Hal had received some books from his grandmother for his ninth birthday. I hadn’t looked at them closely but they looked like biographies of less famous American historical figures geared toward younger children. I noticed him reading one of them one morning as he waited for me to be ready to take him to school.
“What book were you reading?” I asked as we headed down the driveway.
“The Journal of Jesse Smoke.”
“How is it?”
“Good. It’s written like it’s his diary except he doesn’t share his feelings.”
“OK. I don’t know Jesse Smoke. Who was he? It’s a true story, isn’t it?”
“I think so but I don’t know he was. I haven’t read much of it yet.”
“Well, when you get further into it, please tell me about him. I’d like to learn.”

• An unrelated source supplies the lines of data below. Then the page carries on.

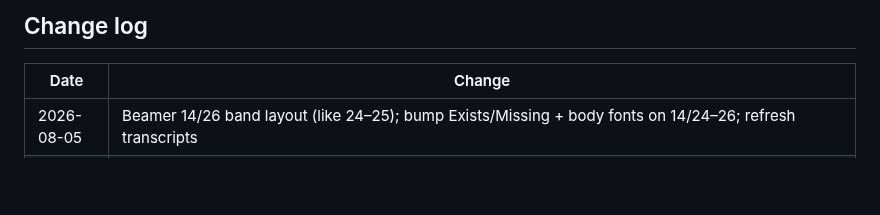
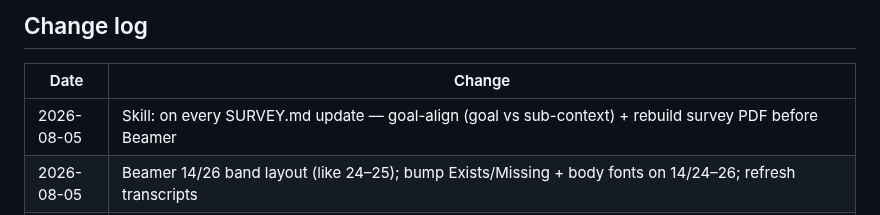
Before and after one commit to zackc6/ai-compiler-survey, a Markdown page: STATUS.md, the part around the change. Rendered like a GitHub page; blank space fills up the shorter version.

Commit message:
Skill: goal-align + survey PDF before slides on SURVEY edits
Every docs/SURVEY.md update must (1) check goal vs sub-context
alignment and (2) rebuild next-gen-ai-compiler-survey.pdf before
any Beamer work. Sync personal skill copy.

Co-authored-by: zackc6 <zackc6@users.noreply.github.com>

```diff
--- a/STATUS.md
+++ b/STATUS.md
@@ -43,6 +43,7 @@ Last updated: **2026-08-05**
 
 | Date | Change |
 |---|---|
+| 2026-08-05 | Skill: on every SURVEY.md update — goal-align (goal vs sub-context) + rebuild survey PDF before Beamer |
 | 2026-08-05 | Beamer 14/26 band layout (like 24–25); bump Exists/Missing + body fonts on 14/24–26; refresh transcripts |
 | 2026-08-05 | Beamer slides 24–25: 3-line bands (title/exists/missing + unlocks); keep Exists on-slide; refresh transcripts |
 | 2026-08-05 | Fix Beamer slides 6/11/23 box-on-text overlaps; skill: no box-on-text + pdftoppm inspect |
```
Also changed, not shown: 2 other files.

And with that, he absorbed himself in the book (which had to be tricky since he had just finished wrapping himself up as a pretzel inside his hoodie to protect against that oh-gosh-so-awfully-cold-Texas-October morning weather).
After a few minutes of silence from the backseat, he announced, “Mommy, I don’t think this is a true story. A bunch of people just turned themselves into bears to go down a hole. And – if you are a real human, you can’t just turn yourself into a bear.”

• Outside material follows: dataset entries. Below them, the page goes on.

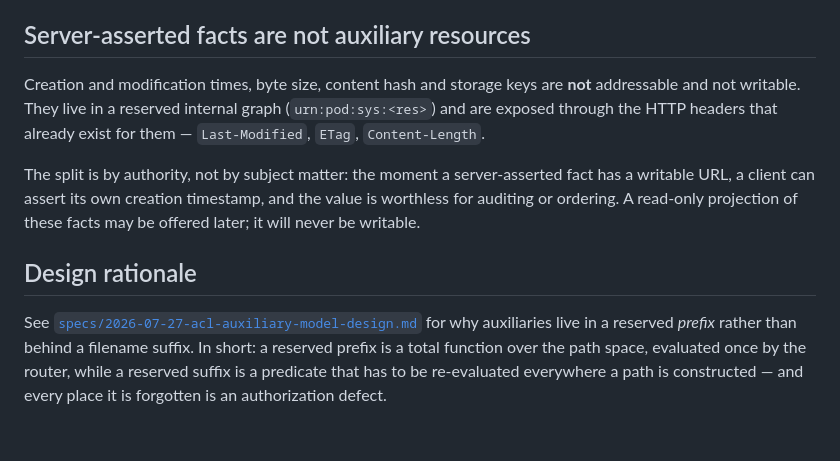
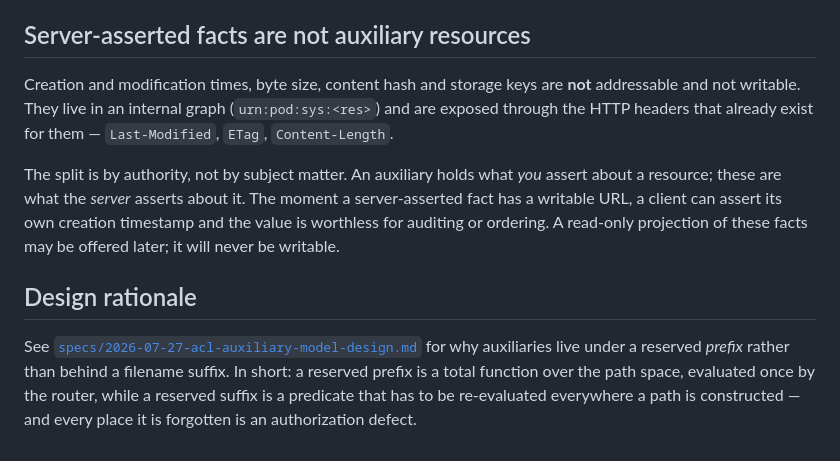
Before and after one commit to tophcodes/quadpod, a Markdown page: docs/uri-space.md, the part around one of its changes. GitHub-like rendering.

```diff
--- a/docs/uri-space.md
+++ b/docs/uri-space.md
@@ -73,19 +84,20 @@ Enterprise Solid Server hosts access-control resources on an entirely separate s
 ## Server-asserted facts are not auxiliary resources
 
 Creation and modification times, byte size, content hash and storage keys are **not**
-addressable and not writable. They live in a reserved internal graph (`urn:pod:sys:<res>`)
-and are exposed through the HTTP headers that already exist for them — `Last-Modified`,
-`ETag`, `Content-Length`.
+addressable and not writable. They live in an internal graph (`urn:pod:sys:<res>`) and are
+exposed through the HTTP headers that already exist for them — `Last-Modified`, `ETag`,
+`Content-Length`.
 
-The split is by authority, not by subject matter: the moment a server-asserted fact has a
-writable URL, a client can assert its own creation timestamp, and the value is worthless for
-auditing or ordering. A read-only projection of these facts may be offered later; it will
-never be writable.
+The split is by authority, not by subject matter. An auxiliary holds what *you* assert about
+a resource; these are what the *server* asserts about it. The moment a server-asserted fact
+has a writable URL, a client can assert its own creation timestamp and the value is
+worthless for auditing or ordering. A read-only projection of these facts may be offered
+later; it will never be writable.
 
 ## Design rationale
 
 See [`specs/2026-07-27-acl-auxiliary-model-design.md`](superpowers/specs/2026-07-27-acl-auxiliary-model-design.md)
-for why auxiliaries live in a reserved *prefix* rather than behind a filename suffix. In
+for why auxiliaries live under a reserved *prefix* rather than behind a filename suffix. In
 short: a reserved prefix is a total function over the path space, evaluated once by the
 router, while a reserved suffix is a predicate that has to be re-evaluated everywhere a path
 is constructed — and every place it is forgotten is an authorization defect.
```
Also changed, not shown: other parts of docs/uri-space.md (+50 -39 lines), 1 other file.
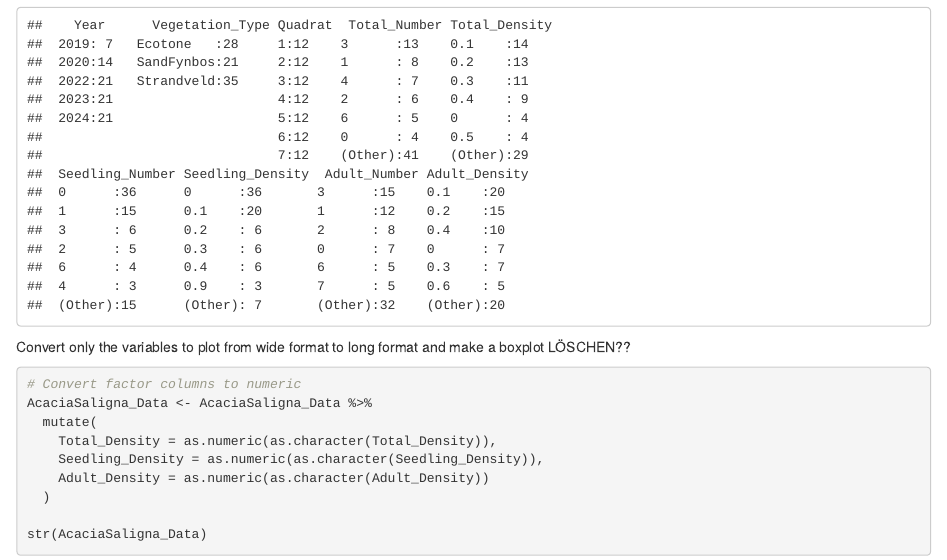
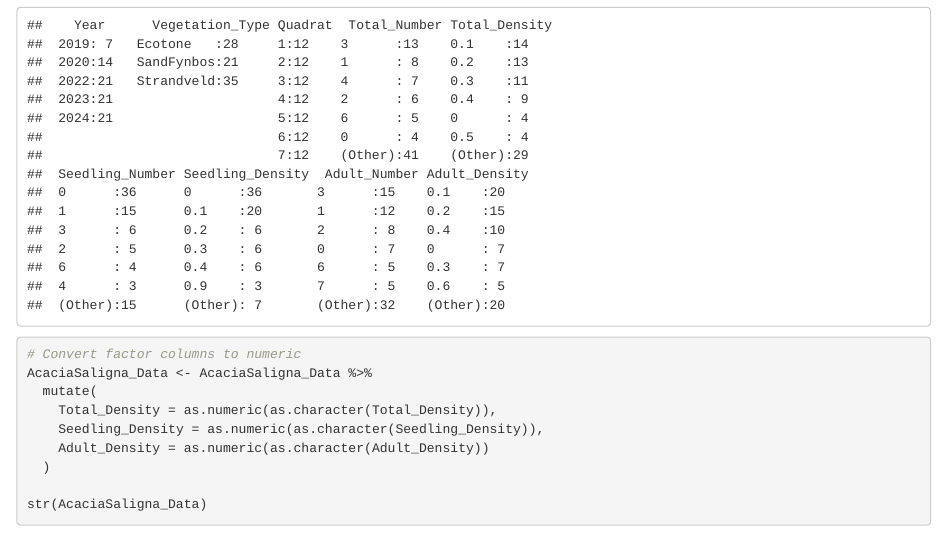
Before and after one commit to Lilith-collab/Mock_project_Acacia_saligna, an R Markdown document (Acacia_saligna.Rmd): the page in a window 1100 px wide, from 2180 px down. Rendered offline with R 4.5, knitr and Pandoc, with nearby package versions.

Commit message:
I deleted more unnecessary stuff.

````diff
--- a/Acacia_saligna.Rmd
+++ b/Acacia_saligna.Rmd
@@ -84,8 +84,7 @@
 summary(AcaciaSaligna_Data)
 ```
 
-Convert only the variables to plot from wide format to long format and make a boxplot
-LÖSCHEN??
+
 
 ```{r, echo=TRUE}
 # Convert factor columns to numeric
````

I was fairly certain this was an historical book, so I took a guess and said, “Well, there were Indian tribes who basically believed they could turn themselves into animals. Maybe he’s telling one of his people’s stories as if he believes it to be true.”
There was a slight pause.

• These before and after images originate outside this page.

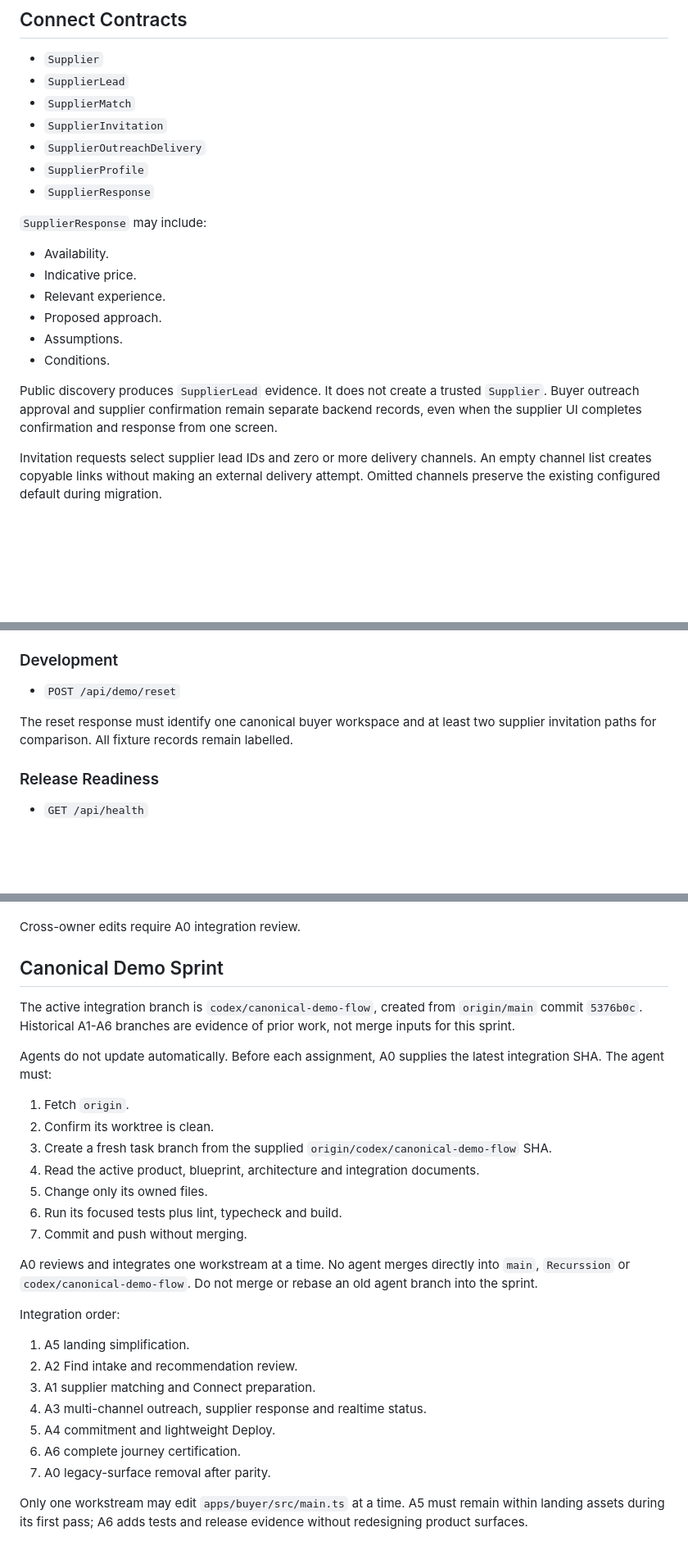
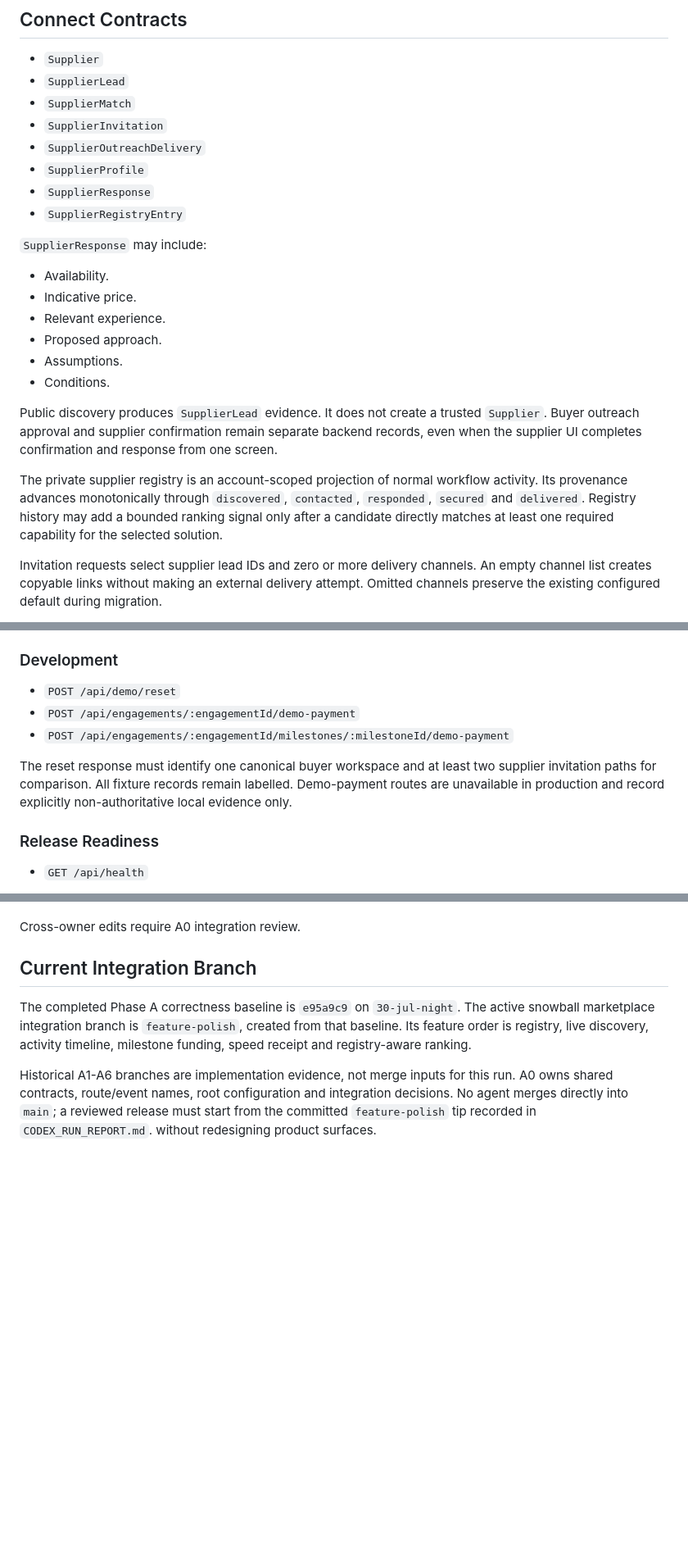
Before and after one commit to sgon0181/VELTACT_PinchMe_Hackathon, a Markdown page: docs/INTEGRATION_CONTRACT.md, 3 parts joined by grey strips. Shown at 82% size. Rendered like a GitHub page; blank space fills up the shorter version.

```diff
--- a/docs/INTEGRATION_CONTRACT.md
+++ b/docs/INTEGRATION_CONTRACT.md
@@ -59,6 +61,7 @@ User-facing outcomes map as:
 - `SupplierOutreachDelivery`
 - `SupplierProfile`
 - `SupplierResponse`
+- `SupplierRegistryEntry`
 
 `SupplierResponse` may include:
 
@@ -73,6 +76,12 @@ Public discovery produces `SupplierLead` evidence. It does not create a trusted
 `Supplier`. Buyer outreach approval and supplier confirmation remain separate
 backend records, even when the supplier UI completes confirmation and response
 from one screen.
+
+The private supplier registry is an account-scoped projection of normal
+workflow activity. Its provenance advances monotonically through `discovered`,
+`contacted`, `responded`, `secured` and `delivered`. Registry history may add a
+bounded ranking signal only after a candidate directly matches at least one
+required capability for the selected solution.
 
 Invitation requests select supplier lead IDs and zero or more delivery
 channels. An empty channel list creates copyable links without making an
@@ -148,9 +158,13 @@ Route templates are exported as `rapidMatchApiRoute`.
 ### Development
 
 - `POST /api/demo/reset`
+- `POST /api/engagements/:engagementId/demo-payment`
+- `POST /api/engagements/:engagementId/milestones/:milestoneId/demo-payment`
 
 The reset response must identify one canonical buyer workspace and at least two
 supplier invitation paths for comparison. All fixture records remain labelled.
+Demo-payment routes are unavailable in production and record explicitly
+non-authoritative local evidence only.
 
 ### Release Readiness
 
@@ -304,38 +321,16 @@ Delivery state semantics:
 
 Cross-owner edits require A0 integration review.
 
-## Canonical Demo Sprint
+## Current Integration Branch
 
-The active integration branch is `codex/canonical-demo-flow`, created from
-`origin/main` commit `5376b0c`. Historical A1-A6 branches are evidence of prior
-work, not merge inputs for this sprint.
+The completed Phase A correctness baseline is `e95a9c9` on `30-jul-night`.
+The active snowball marketplace integration branch is `feature-polish`, created
+from that baseline. Its feature order is registry, live discovery, activity
+timeline, milestone funding, speed receipt and registry-aware ranking.
 
-Agents do not update automatically. Before each assignment, A0 supplies the
-latest integration SHA. The agent must:
-
-1. Fetch `origin`.
-2. Confirm its worktree is clean.
-3. Create a fresh task branch from the supplied
-   `origin/codex/canonical-demo-flow` SHA.
-4. Read the active product, blueprint, architecture and integration documents.
-5. Change only its owned files.
-6. Run its focused tests plus lint, typecheck and build.
-7. Commit and push without merging.
-
-A0 reviews and integrates one workstream at a time. No agent merges directly
-into `main`, `Recurssion` or `codex/canonical-demo-flow`. Do not merge or rebase
-an old agent branch into the sprint.
-
-Integration order:
-
-1. A5 landing simplification.
-2. A2 Find intake and recommendation review.
-3. A1 supplier matching and Connect preparation.
-4. A3 multi-channel outreach, supplier response and realtime status.
-5. A4 commitment and lightweight Deploy.
-6. A6 complete journey certification.
-7. A0 legacy-surface removal after parity.
-
-Only one workstream may edit `apps/buyer/src/main.ts` at a time. A5 must remain
-within landing assets during its first pass; A6 adds tests and release evidence
+Historical A1-A6 branches are implementation evidence, not merge inputs for
+this run. A0 owns shared contracts, route/event names, root configuration and
+integration decisions. No agent merges directly into `main`; a reviewed release
+must start from the committed `feature-polish` tip recorded in
+`CODEX_RUN_REPORT.md`.
 without redesigning product surfaces.
```
Also changed, not shown: other parts of docs/INTEGRATION_CONTRACT.md (+6 -0 lines), CODEX_RUN_REPORT.md (added, +323 -0 lines), docs/ARCHITECTURE.md (+33 -6 lines).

“He’s a Karaoke boy.”
“A Karaoke boy.”
“C-H…. E…. R-O…. K-E-E.”
I was very careful not to laugh. “Cherokee, honey. The word is Cherokee. They are an Indian tribe, Native Americans.”
One of the most fun parts of being a parent has been listening to my young readers try to pronounce the words that they’ve only seen in print. To combine Hal’s mispronunciations with Daryl’s most famous from years ago, it sounds like Jesse Smoke comes from a family of Karaoke Madge-i-cans. (Magicians).